I really liked this essay. I am able to empathize with you COMPLETELY. Just three months ago, I was diagnosed with Bipolar Disorder, having experienced fluctuating moods of both mania and depression. I have experienced some very rare hallucinations, but I am not psychotic, as you implicate yourself to be.

Mental illness is incredibly stigmatized, and it bothers me. People think people with Bipolar are crazy and are not safe. That is why I have only told my very close friends only. It bothers me to read stories that bash mental illness. They don't know anything. People are ignorant. They do not have to experience the hell that we go through from time to time.
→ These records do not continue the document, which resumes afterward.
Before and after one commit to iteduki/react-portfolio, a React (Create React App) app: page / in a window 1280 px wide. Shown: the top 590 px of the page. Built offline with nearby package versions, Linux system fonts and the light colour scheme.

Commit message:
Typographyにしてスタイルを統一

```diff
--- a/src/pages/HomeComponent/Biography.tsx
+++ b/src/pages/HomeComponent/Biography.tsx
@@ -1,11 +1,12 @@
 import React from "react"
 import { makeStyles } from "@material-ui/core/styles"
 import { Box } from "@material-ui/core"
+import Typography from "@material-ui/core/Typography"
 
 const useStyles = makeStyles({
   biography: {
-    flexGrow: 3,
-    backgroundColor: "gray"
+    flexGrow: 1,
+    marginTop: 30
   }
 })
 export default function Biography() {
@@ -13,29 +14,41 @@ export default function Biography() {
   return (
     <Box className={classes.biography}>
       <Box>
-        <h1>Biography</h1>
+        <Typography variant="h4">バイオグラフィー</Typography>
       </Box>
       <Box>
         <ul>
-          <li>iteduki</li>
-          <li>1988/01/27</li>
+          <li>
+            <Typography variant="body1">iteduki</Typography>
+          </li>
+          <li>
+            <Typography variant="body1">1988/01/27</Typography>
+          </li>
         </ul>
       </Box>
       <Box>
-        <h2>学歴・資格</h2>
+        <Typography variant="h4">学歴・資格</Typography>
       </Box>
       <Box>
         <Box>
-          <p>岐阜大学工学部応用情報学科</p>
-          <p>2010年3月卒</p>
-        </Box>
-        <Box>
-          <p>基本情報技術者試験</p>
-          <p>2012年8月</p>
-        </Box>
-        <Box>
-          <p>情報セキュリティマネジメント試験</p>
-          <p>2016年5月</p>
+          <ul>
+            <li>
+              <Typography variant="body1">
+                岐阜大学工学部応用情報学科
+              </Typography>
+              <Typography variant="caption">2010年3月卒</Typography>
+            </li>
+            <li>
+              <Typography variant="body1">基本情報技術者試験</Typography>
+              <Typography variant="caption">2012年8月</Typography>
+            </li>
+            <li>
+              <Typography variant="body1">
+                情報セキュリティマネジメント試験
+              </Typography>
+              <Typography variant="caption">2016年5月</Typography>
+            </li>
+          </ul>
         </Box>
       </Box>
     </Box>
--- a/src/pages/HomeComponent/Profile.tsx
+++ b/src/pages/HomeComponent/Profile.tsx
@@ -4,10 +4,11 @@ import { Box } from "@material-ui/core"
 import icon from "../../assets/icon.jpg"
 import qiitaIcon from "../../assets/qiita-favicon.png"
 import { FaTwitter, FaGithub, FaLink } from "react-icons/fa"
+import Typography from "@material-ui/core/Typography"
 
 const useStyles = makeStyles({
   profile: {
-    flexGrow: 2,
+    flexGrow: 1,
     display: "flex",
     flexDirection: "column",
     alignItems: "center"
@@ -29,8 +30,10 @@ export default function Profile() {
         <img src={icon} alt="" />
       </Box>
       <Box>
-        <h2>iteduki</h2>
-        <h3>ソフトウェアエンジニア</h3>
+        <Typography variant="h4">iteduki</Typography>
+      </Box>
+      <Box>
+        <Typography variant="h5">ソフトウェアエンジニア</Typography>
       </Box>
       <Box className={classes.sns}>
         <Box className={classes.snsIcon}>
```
The topic of eugenics bothers me. In ethics class, we discussed the moral dillema relating to such, but many people said it is a good idea. I was the only person who didn't, and people were very surprised. I am proud of my being Bipolar. It is what makes me a true writer. Hemingway had it. Fitzgerald had it. Salinger had it! I have it! When I said that I didn't believe in it and that mental illness can be "fun" (implying manic episodes), one of my friends said "Come on, Jacob. You should put yourself in the shoes of someone who has, say, Bipolar. They're lives are living hell." I just wanted to scream out then and there "I am f*cking bipolar!" but I didn't. It just goes to show how little people understand. This was a very sensitive topic for me at the time. It was only a week after I was diagnosed. How appropriate!

Labels are a lie. I am not bipolar; I HAVE bipolar. I am not mentally ill. I HAVE a genetic vulnerability. But I am one thing...I am mad.

I embrace my madness. My madness makes me who I am! It is so great to see someone who is just the same, seemingly. This was a great essay!

SPotswood






Hey, spot, thanks :) I TOTALY UNDERDSTAND YOU COMPLEATLY.

People don't understand..

btw, i'm either schophrinc and or schizoaffictve.

And and people have bad ideas about schizophrincs. Fill free to PM if you want to chate about whatever.

Tell me more about you ethnics class,,please.

And I want to be a writer for a living, I want to write sci fic.

And on top of this I am visualy impaired...but nothing is going to stop me.




Education is the most powerful weapon which you can use to change the world.
— Nelson Mandela